This week’s dharma talk attempts to unpack some of the above:
For reasons that will become clear over the next few weeks, I’m feeling a connection between the teachings and practices I’ve come to call the Laksmi Work and our current immersion in Patanjali Book III. More on that as it unfolds. For now, suffice to say we opened class chanting the Laksmi-Murti-Mantra combined with the Dhumavati Bija. I’ll write these mantras out for those unfamiliar with them and also include a clip of the actual chanting:
Here are the mantras:
Here’s an audio clip of the chanting:
Contemplating wisdom inspired me to go down the rabbit hole of parallel teachings:
From the Laksmi Tantra:
I am recognized by the wise as the bliss and tranquility inherent in each state of being. Though that is my true nature, [the individual] does not experience me spontaneously. However, after receiving a mere particle of my anugrahashakti [grace], she discovers me instantaneously…Then after propitiating me by various means [i.e. samyama], the jiva [individual soul] washes away all the kleshas and blows away the dust of impressions; whereby the jiva that has already severed its fetters through meditation, fuses with true knowledge [aka wisdom] and attains me, who am Laksmi and whose nature is supreme bliss.

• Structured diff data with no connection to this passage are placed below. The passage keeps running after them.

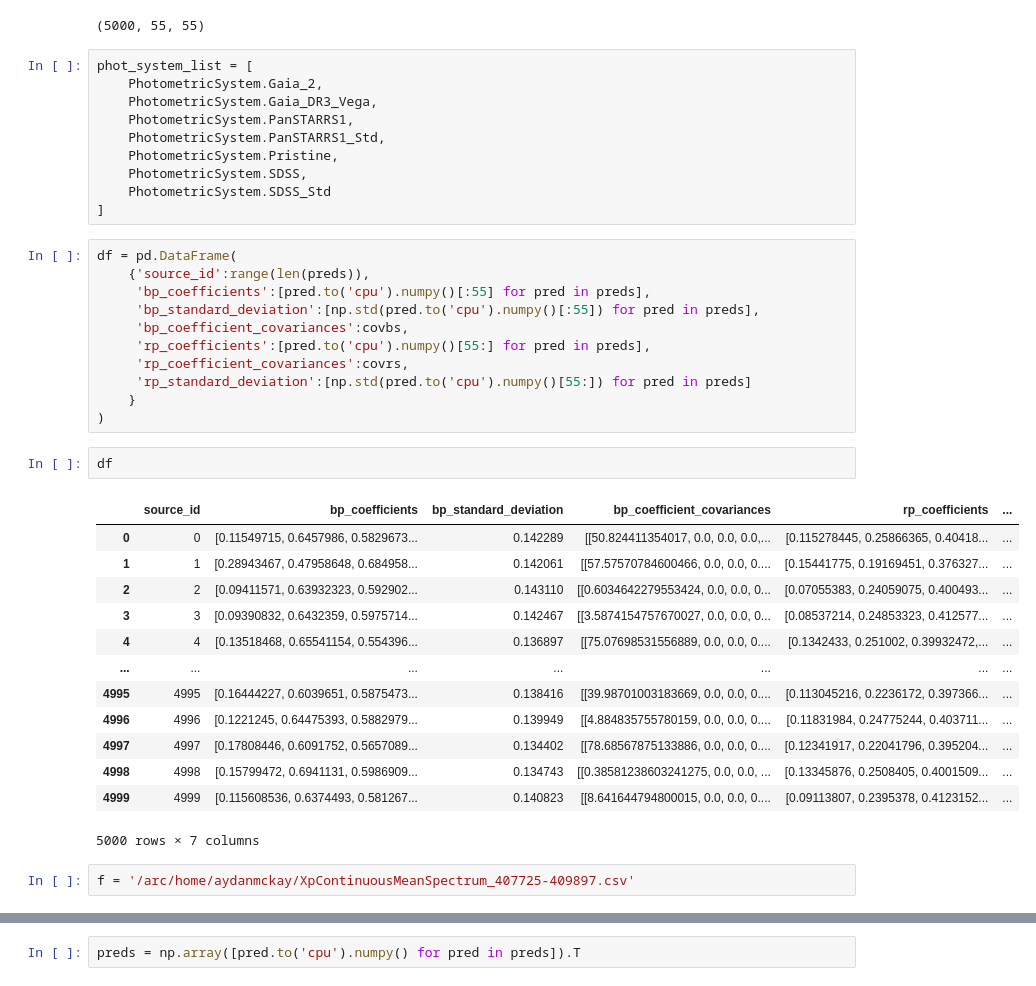
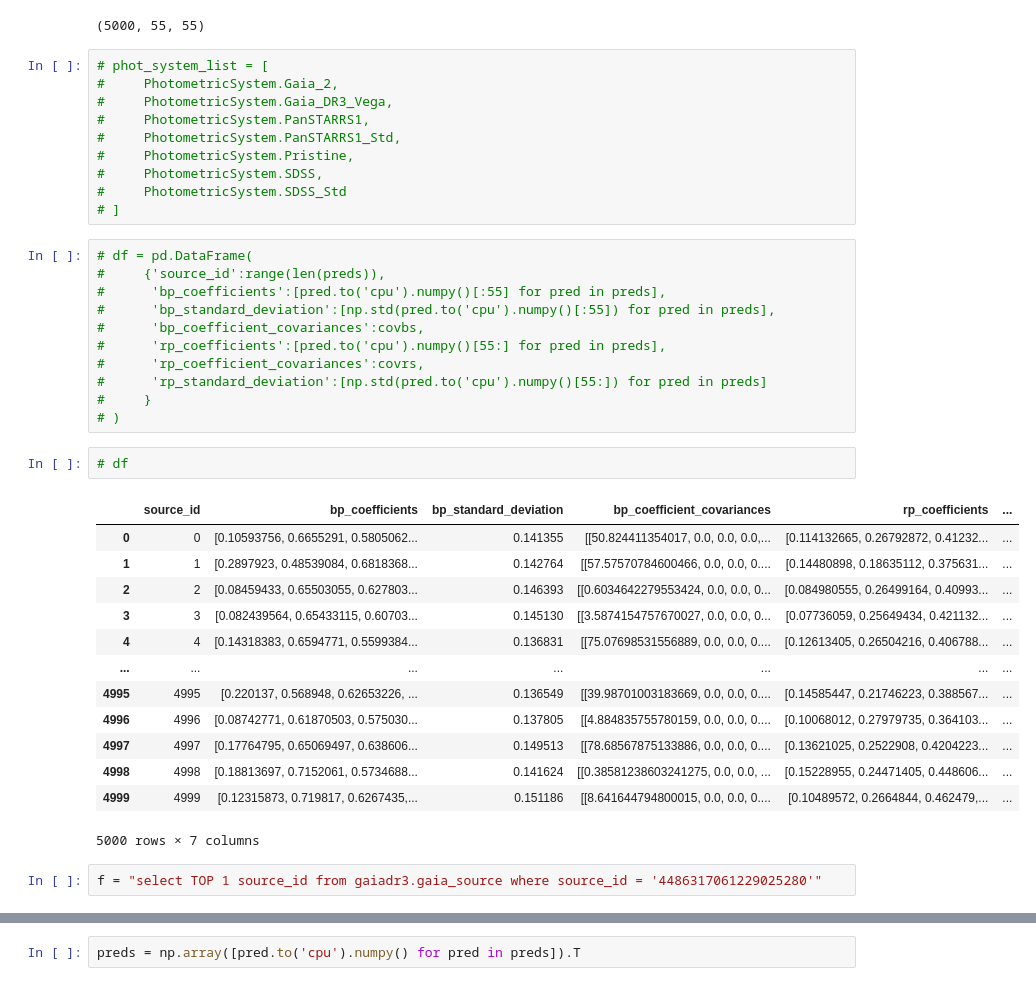
Before and after one commit to aydanmckay/ml, a Jupyter notebook: torchnn/trainedmodel.ipynb, the cells around one changed output, grey strips where cells are left out. Saved outputs shown, nothing was run; the diff lists cells and outputs as text.

```diff
--- a/torchnn/trainedmodel.ipynb
+++ b/torchnn/trainedmodel.ipynb
@@ -179,42 +237,42 @@ np.array(covrs).shape
 # %% [output]
 (5000, 55, 55)
 # %%
-phot_system_list = [
-    PhotometricSystem.Gaia_2,
-    PhotometricSystem.Gaia_DR3_Vega,
-    PhotometricSystem.PanSTARRS1,
-    PhotometricSystem.PanSTARRS1_Std,
-    PhotometricSystem.Pristine,
-    PhotometricSystem.SDSS,
-    PhotometricSystem.SDSS_Std
-]
+# phot_system_list = [
+#     PhotometricSystem.Gaia_2,
+#     PhotometricSystem.Gaia_DR3_Vega,
+#     PhotometricSystem.PanSTARRS1,
+#     PhotometricSystem.PanSTARRS1_Std,
+#     PhotometricSystem.Pristine,
+#     PhotometricSystem.SDSS,
+#     PhotometricSystem.SDSS_Std
+# ]
 # %%
-df = pd.DataFrame(
-    {'source_id':range(len(preds)),
-     'bp_coefficients':[pred.to('cpu').numpy()[:55] for pred in preds],
-     'bp_standard_deviation':[np.std(pred.to('cpu').numpy()[:55]) for pred in preds],
-     'bp_coefficient_covariances':covbs,
-     'rp_coefficients':[pred.to('cpu').numpy()[55:] for pred in preds],
-     'rp_coefficient_covariances':covrs,
-     'rp_standard_deviation':[np.std(pred.to('cpu').numpy()[55:]) for pred in preds]
-    }
-)
+# df = pd.DataFrame(
+#     {'source_id':range(len(preds)),
+#      'bp_coefficients':[pred.to('cpu').numpy()[:55] for pred in preds],
+#      'bp_standard_deviation':[np.std(pred.to('cpu').numpy()[:55]) for pred in preds],
+#      'bp_coefficient_covariances':covbs,
+#      'rp_coefficients':[pred.to('cpu').numpy()[55:] for pred in preds],
+#      'rp_coefficient_covariances':covrs,
+#      'rp_standard_deviation':[np.std(pred.to('cpu').numpy()[55:]) for pred in preds]
+#     }
+# )
 # %%
-df
+# df
 # %% [output]
 |  | source_id | bp_coefficients | bp_standard_deviation | bp_coefficient_covariances | rp_coefficients | ... |
-| 0 | 0 | [0.11549715, 0.6457986, 0.5829673... | 0.142289 | [[50.824411354017, 0.0, 0.0, 0.0,... | [0.115278445, 0.25866365, 0.40418... | ... |
-| 1 | 1 | [0.28943467, 0.47958648, 0.684958... | 0.142061 | [[57.57570784600466, 0.0, 0.0, 0.... | [0.15441775, 0.19169451, 0.376327... | ... |
-| 2 | 2 | [0.09411571, 0.63932323, 0.592902... | 0.143110 | [[0.6034642279553424, 0.0, 0.0, 0... | [0.07055383, 0.24059075, 0.400493... | ... |
-| 3 | 3 | [0.09390832, 0.6432359, 0.5975714... | 0.142467 | [[3.5874154757670027, 0.0, 0.0, 0... | [0.08537214, 0.24853323, 0.412577... | ... |
-| 4 | 4 | [0.13518468, 0.65541154, 0.554396... | 0.136897 | [[75.07698531556889, 0.0, 0.0, 0.... | [0.1342433, 0.251002, 0.39932472,... | ... |
+| 0 | 0 | [0.10593756, 0.6655291, 0.5805062... | 0.141355 | [[50.824411354017, 0.0, 0.0, 0.0,... | [0.114132665, 0.26792872, 0.41232... | ... |
+| 1 | 1 | [0.2897923, 0.48539084, 0.6818368... | 0.142764 | [[57.57570784600466, 0.0, 0.0, 0.... | [0.14480898, 0.18635112, 0.375631... | ... |
+| 2 | 2 | [0.08459433, 0.65503055, 0.627803... | 0.146393 | [[0.6034642279553424, 0.0, 0.0, 0... | [0.084980555, 0.26499164, 0.40993... | ... |
+| 3 | 3 | [0.082439564, 0.65433115, 0.60703... | 0.145130 | [[3.5874154757670027, 0.0, 0.0, 0... | [0.07736059, 0.25649434, 0.421132... | ... |
+| 4 | 4 | [0.14318383, 0.6594771, 0.5599384... | 0.136831 | [[75.07698531556889, 0.0, 0.0, 0.... | [0.12613405, 0.26504216, 0.406788... | ... |
 | ... | ... | ... | ... | ... | ... | ... |
-| 4995 | 4995 | [0.16444227, 0.6039651, 0.5875473... | 0.138416 | [[39.98701003183669, 0.0, 0.0, 0.... | [0.113045216, 0.2236172, 0.397366... | ... |
-| 4996 | 4996 | [0.1221245, 0.64475393, 0.5882979... | 0.139949 | [[4.884835755780159, 0.0, 0.0, 0.... | [0.11831984, 0.24775244, 0.403711... | ... |
-| 4997 | 4997 | [0.17808446, 0.6091752, 0.5657089... | 0.134402 | [[78.68567875133886, 0.0, 0.0, 0.... | [0.12341917, 0.22041796, 0.395204... | ... |
-| 4998 | 4998 | [0.15799472, 0.6941131, 0.5986909... | 0.134743 | [[0.38581238603241275, 0.0, 0.0, ... | [0.13345876, 0.2508405, 0.4001509... | ... |
-| 4999 | 4999 | [0.115608536, 0.6374493, 0.581267... | 0.140823 | [[8.641644794800015, 0.0, 0.0, 0.... | [0.09113807, 0.2395378, 0.4123152... | ... |
+| 4995 | 4995 | [0.220137, 0.568948, 0.62653226, ... | 0.136549 | [[39.98701003183669, 0.0, 0.0, 0.... | [0.14585447, 0.21746223, 0.388567... | ... |
+| 4996 | 4996 | [0.08742771, 0.61870503, 0.575030... | 0.137805 | [[4.884835755780159, 0.0, 0.0, 0.... | [0.10068012, 0.27979735, 0.364103... | ... |
+| 4997 | 4997 | [0.17764795, 0.65069497, 0.638606... | 0.149513 | [[78.68567875133886, 0.0, 0.0, 0.... | [0.13621025, 0.2522908, 0.4204223... | ... |
+| 4998 | 4998 | [0.18813697, 0.7152061, 0.5734688... | 0.141624 | [[0.38581238603241275, 0.0, 0.0, ... | [0.15228955, 0.24471405, 0.448606... | ... |
+| 4999 | 4999 | [0.12315873, 0.719817, 0.6267435,... | 0.151186 | [[8.641644794800015, 0.0, 0.0, 0.... | [0.10489572, 0.2664844, 0.462479,... | ... |
 5000 rows × 7 columns
 # %%
-f = '/arc/home/aydanmckay/XpContinuousMeanSpectrum_407725-409897.csv'
+f = "select TOP 1 source_id from gaiadr3.gaia_source where source_id = '4486317061229025280'"
 # %%
```
Also changed, not shown: parts of 21 cells of this notebook, 3 other files.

From the Jneshwari:
What is action? What is inaction? Thus, even the wise are confused in this matter. This action, I shall explain to you, having known which, you shall be released from evil [i.e. the lack of wisdom].
One must know the nature of action, the nature of wrong action, and also the nature of inaction. The way of action is profound.
He who perceives inaction in action, and action is inaction is wise among men; he is is a yogi and performs all actions.
Such a person seems like other people, but he is not affected by human nature like the sun which cannot be drowned in water.
He sees the world without seeing it, does everything without doing it, and enjoys all pleasures without being involved in them.
Though he is seated in one place, he travels everywhere, for even while in the body he has become the universe.
From the Ashtavakra Gita:
1. The wise man knows the Self, And he plays the game of life. But the fool lives in the world Like a beast of burden.
2. The true seeker feels no elation, Even in that exalted state Which Indra and all the gods Unhappily long for.
3. He understands the nature of things. His heart is not smudged By right or wrong, As the sky is not smudged by smoke.
4. He is pure of heart, He knows the whole world is only the Self…
5. Of the four kinds of being… Only the wise man is strong enough To give up desire and aversion.
From Lalleshwari , tr. by Coleman Barks
The soul, like the moon,
is new, and always new again.
And I have seen the ocean continuously creating.
Since I scoured my mind and my body, I too, Lalla, am new, each moment, new.
My teacher told me one thing,
Live in the soul.
When that was so, I began to go naked, and dance.
Trying to be Thoughtful in the First Brights of Dawn -Mary Oliver
I am thinking, or trying to think, about all the imponderables for which we have no answers, yet endless interest all the range of our lives, and it’s
good for the head no doubt to undertake such meditation; Mystery, after all, is God’s other name, and deserves our
considerations surely. But, but — excuse me now, please; it’s morning, heavenly bright, and my irrepressible heart begs me to hurry on into the next exquisite moment.
[w/ humble apologies to MO for this blog template’s refusal to format her poem as written…]